[Task material]:
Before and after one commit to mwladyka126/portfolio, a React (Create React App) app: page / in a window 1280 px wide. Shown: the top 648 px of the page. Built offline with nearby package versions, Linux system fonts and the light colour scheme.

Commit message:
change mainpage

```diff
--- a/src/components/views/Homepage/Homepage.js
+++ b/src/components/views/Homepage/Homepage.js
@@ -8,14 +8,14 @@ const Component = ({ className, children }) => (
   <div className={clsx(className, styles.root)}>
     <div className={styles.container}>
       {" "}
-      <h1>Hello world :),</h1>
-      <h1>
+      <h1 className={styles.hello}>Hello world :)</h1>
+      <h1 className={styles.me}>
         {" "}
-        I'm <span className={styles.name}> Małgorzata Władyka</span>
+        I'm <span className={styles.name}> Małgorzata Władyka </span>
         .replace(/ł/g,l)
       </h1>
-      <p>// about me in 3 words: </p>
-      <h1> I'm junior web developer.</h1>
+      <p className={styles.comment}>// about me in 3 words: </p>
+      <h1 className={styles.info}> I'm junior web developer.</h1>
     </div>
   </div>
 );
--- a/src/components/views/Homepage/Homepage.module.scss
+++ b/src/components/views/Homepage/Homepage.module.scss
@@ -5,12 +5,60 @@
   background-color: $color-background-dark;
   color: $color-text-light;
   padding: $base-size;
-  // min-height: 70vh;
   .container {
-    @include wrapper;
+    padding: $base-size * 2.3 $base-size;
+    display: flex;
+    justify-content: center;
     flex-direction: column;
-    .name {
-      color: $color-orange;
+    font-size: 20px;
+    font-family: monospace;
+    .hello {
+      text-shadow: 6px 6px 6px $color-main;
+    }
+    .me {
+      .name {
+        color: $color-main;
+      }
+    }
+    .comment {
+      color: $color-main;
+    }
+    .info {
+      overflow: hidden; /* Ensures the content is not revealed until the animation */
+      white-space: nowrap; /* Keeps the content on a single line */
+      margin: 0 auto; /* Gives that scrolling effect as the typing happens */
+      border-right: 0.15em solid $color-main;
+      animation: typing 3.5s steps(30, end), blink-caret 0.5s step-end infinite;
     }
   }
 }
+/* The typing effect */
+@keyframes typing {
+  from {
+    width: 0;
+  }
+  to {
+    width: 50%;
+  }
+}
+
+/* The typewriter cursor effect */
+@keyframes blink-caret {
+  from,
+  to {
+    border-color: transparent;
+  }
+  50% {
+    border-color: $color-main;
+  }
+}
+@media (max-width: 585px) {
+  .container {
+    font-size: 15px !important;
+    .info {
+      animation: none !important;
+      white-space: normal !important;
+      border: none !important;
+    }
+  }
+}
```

[What you will do]: Repeat the material in full, exactly as it reads.

[Task output]:
Before and after one commit to mwladyka126/portfolio, a React (Create React App) app: page / in a window 1280 px wide. Shown: the top 648 px of the page. Built offline with nearby package versions, Linux system fonts and the light colour scheme.

Commit message:
change mainpage

```diff
--- a/src/components/views/Homepage/Homepage.js
+++ b/src/components/views/Homepage/Homepage.js
@@ -8,14 +8,14 @@ const Component = ({ className, children }) => (
   <div className={clsx(className, styles.root)}>
     <div className={styles.container}>
       {" "}
-      <h1>Hello world :),</h1>
-      <h1>
+      <h1 className={styles.hello}>Hello world :)</h1>
+      <h1 className={styles.me}>
         {" "}
-        I'm <span className={styles.name}> Małgorzata Władyka</span>
+        I'm <span className={styles.name}> Małgorzata Władyka </span>
         .replace(/ł/g,l)
       </h1>
-      <p>// about me in 3 words: </p>
-      <h1> I'm junior web developer.</h1>
+      <p className={styles.comment}>// about me in 3 words: </p>
+      <h1 className={styles.info}> I'm junior web developer.</h1>
     </div>
   </div>
 );
--- a/src/components/views/Homepage/Homepage.module.scss
+++ b/src/components/views/Homepage/Homepage.module.scss
@@ -5,12 +5,60 @@
   background-color: $color-background-dark;
   color: $color-text-light;
   padding: $base-size;
-  // min-height: 70vh;
   .container {
-    @include wrapper;
+    padding: $base-size * 2.3 $base-size;
+    display: flex;
+    justify-content: center;
     flex-direction: column;
-    .name {
-      color: $color-orange;
+    font-size: 20px;
+    font-family: monospace;
+    .hello {
+      text-shadow: 6px 6px 6px $color-main;
+    }
+    .me {
+      .name {
+        color: $color-main;
+      }
+    }
+    .comment {
+      color: $color-main;
+    }
+    .info {
+      overflow: hidden; /* Ensures the content is not revealed until the animation */
+      white-space: nowrap; /* Keeps the content on a single line */
+      margin: 0 auto; /* Gives that scrolling effect as the typing happens */
+      border-right: 0.15em solid $color-main;
+      animation: typing 3.5s steps(30, end), blink-caret 0.5s step-end infinite;
     }
   }
 }
+/* The typing effect */
+@keyframes typing {
+  from {
+    width: 0;
+  }
+  to {
+    width: 50%;
+  }
+}
+
+/* The typewriter cursor effect */
+@keyframes blink-caret {
+  from,
+  to {
+    border-color: transparent;
+  }
+  50% {
+    border-color: $color-main;
+  }
+}
+@media (max-width: 585px) {
+  .container {
+    font-size: 15px !important;
+    .info {
+      animation: none !important;
+      white-space: normal !important;
+      border: none !important;
+    }
+  }
+}
```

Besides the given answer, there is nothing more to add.